__EXERCISE OBJECTIVE__
A line belongs in the answer only if it contains the word "client"; copy every such line from the listing below.
= Beginning of Section =
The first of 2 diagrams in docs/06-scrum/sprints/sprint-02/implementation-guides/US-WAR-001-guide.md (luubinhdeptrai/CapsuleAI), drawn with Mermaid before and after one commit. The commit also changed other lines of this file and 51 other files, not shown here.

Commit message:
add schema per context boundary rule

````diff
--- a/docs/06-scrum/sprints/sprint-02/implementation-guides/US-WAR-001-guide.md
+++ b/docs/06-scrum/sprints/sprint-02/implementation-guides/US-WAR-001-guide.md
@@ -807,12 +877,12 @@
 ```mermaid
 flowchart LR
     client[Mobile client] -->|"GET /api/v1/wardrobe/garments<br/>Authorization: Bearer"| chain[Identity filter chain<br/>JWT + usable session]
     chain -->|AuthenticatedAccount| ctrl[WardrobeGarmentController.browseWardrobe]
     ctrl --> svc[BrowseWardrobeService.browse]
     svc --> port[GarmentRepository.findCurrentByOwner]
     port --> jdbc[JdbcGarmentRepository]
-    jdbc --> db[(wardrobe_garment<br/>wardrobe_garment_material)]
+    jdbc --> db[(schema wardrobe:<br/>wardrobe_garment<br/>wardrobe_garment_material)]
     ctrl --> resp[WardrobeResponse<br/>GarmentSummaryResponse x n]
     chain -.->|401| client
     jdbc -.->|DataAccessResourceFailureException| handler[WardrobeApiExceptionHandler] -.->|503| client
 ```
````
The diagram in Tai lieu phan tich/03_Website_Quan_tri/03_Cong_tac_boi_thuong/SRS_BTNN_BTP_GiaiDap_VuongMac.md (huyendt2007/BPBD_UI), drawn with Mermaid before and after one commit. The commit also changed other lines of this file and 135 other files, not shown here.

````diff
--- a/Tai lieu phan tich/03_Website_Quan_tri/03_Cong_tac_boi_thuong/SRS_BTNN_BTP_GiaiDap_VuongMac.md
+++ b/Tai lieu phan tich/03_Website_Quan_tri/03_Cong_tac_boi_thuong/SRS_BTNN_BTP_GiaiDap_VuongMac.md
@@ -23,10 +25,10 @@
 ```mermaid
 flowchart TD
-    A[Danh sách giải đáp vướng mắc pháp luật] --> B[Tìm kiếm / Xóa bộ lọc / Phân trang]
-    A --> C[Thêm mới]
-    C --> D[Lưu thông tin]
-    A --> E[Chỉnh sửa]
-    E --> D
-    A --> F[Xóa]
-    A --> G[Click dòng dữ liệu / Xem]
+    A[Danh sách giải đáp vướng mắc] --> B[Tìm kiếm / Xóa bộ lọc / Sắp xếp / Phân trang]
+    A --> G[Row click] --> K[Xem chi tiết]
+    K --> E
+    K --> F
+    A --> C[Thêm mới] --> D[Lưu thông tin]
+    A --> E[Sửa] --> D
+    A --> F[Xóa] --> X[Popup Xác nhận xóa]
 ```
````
= End of Section =
__EXPECTED ANSWER__
     client[Mobile client] -->|"GET /api/v1/wardrobe/garments<br/>Authorization: Bearer"| chain[Identity filter chain<br/>JWT + usable session]
     chain -.->|401| client
     jdbc -.->|DataAccessResourceFailureException| handler[WardrobeApiExceptionHandler] -.->|503| client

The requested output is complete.